A CT scanner is a special type of X-ray which uses multiple beams, rather than just the singular one seen in X-rays. The scanner rotates around the patient to give a clearer view of what is happening internally. The beam passes through the body part being scanned and the strength of the beam on the other side is measured. In dense tissue such as bone, the strength of the beam recieved is less and so it appears white on the film. Less tense tissue (soft tissues) appear less clearly, as a pale shadow.
CT scans are far more detailed than X-rays. Whilst a 2D image is produced by older machines, newer technology has allowed for 3D images.
What is a CT Scan used for?
CT scanners were originally used for imaging the brain, but now they are used for just about any part of the body.
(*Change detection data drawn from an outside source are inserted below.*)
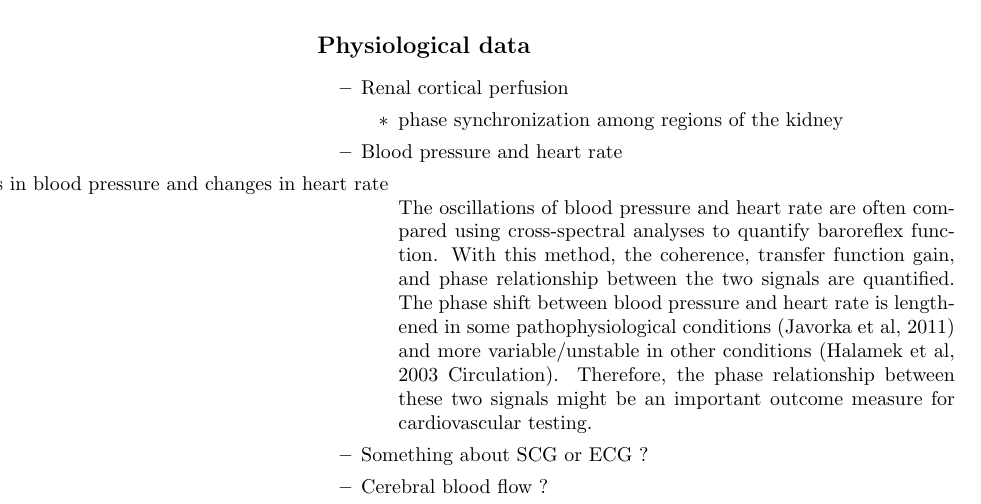
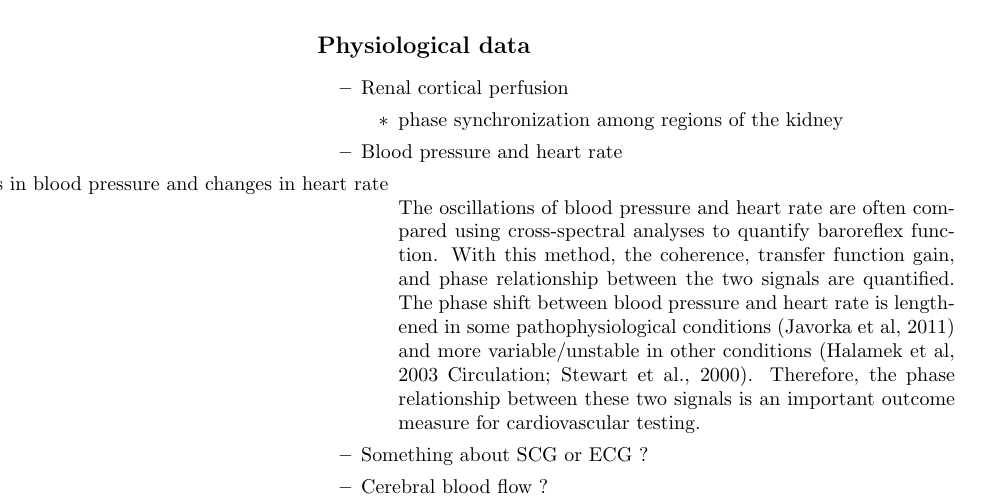
Before and after one commit to nmitrou/Phase_detectors, a LaTeX document (Manuscript/Phase_detectors_outline.tex): part of page 4 of 5, cut so that both start at the same text. Compiled offline with pdfLaTeX.

Commit message:
add citation for phase variability

```diff
--- a/Manuscript/Phase_detectors_outline.tex
+++ b/Manuscript/Phase_detectors_outline.tex
@@ -114,7 +114,7 @@ $$ A = \frac{1}{N} \sum_{m=1}^{N} \frac{\left| \phi _{true} (t) - \phi _{est} (t
 \item Blood pressure and heart rate
 	\begin{itemize}
 	\item [Phase lag between changes in blood pressure and changes in heart rate] \hfill \\
-	The oscillations of blood pressure and heart rate are often compared using cross-spectral analyses to quantify baroreflex function.  With this method, the coherence, transfer function gain, and phase relationship between the two signals are quantified.  The phase shift between blood pressure and heart rate is lengthened in some pathophysiological conditions (Javorka et al, 2011) and more variable/unstable in other conditions (Halamek et al, 2003 Circulation).  Therefore, the phase relationship between these two signals might be an important outcome measure for cardiovascular testing.
+	The oscillations of blood pressure and heart rate are often compared using cross-spectral analyses to quantify baroreflex function.  With this method, the coherence, transfer function gain, and phase relationship between the two signals are quantified.  The phase shift between blood pressure and heart rate is lengthened in some pathophysiological conditions (Javorka et al, 2011) and more variable/unstable in other conditions (Halamek et al, 2003 Circulation; Stewart et al., 2000).  Therefore, the phase relationship between these two signals is an important outcome measure for cardiovascular testing.
 	\end{itemize}
 \item Something about SCG or ECG ?
 \item Cerebral blood flow ?
```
They are especially good at picking up tumours, bleeding in the brain, aneurysms, lung disease and internal injuries such as lacerations of the kidneys or spleen.
They are also used for bony injuries, especially in the spine. You may be offered a CT scan for suspected small fractures in complex regions such as the ankle, foot or pelvis.
What happens during a scan?
If the scan is of the abdomen, you may be asked not to eat anything for 6 hours. You may also be given a special drink which contains an X-ray dye to help make your intestines clearer on the scan. For other areas, you may be injected with a dye.
The CT scanner looks like a round tunnel. The patient (or just the body part being scanned) is moved backwards and forwards within the tunnel, until all necessary pictures and angles are taken.
Whilst a CT scan is safe and the patient is not at any risk, the multiple X-rays and so exposure to radiation, mean that a CT scan should only be requested for good reason and should not be undertaken repeatedly.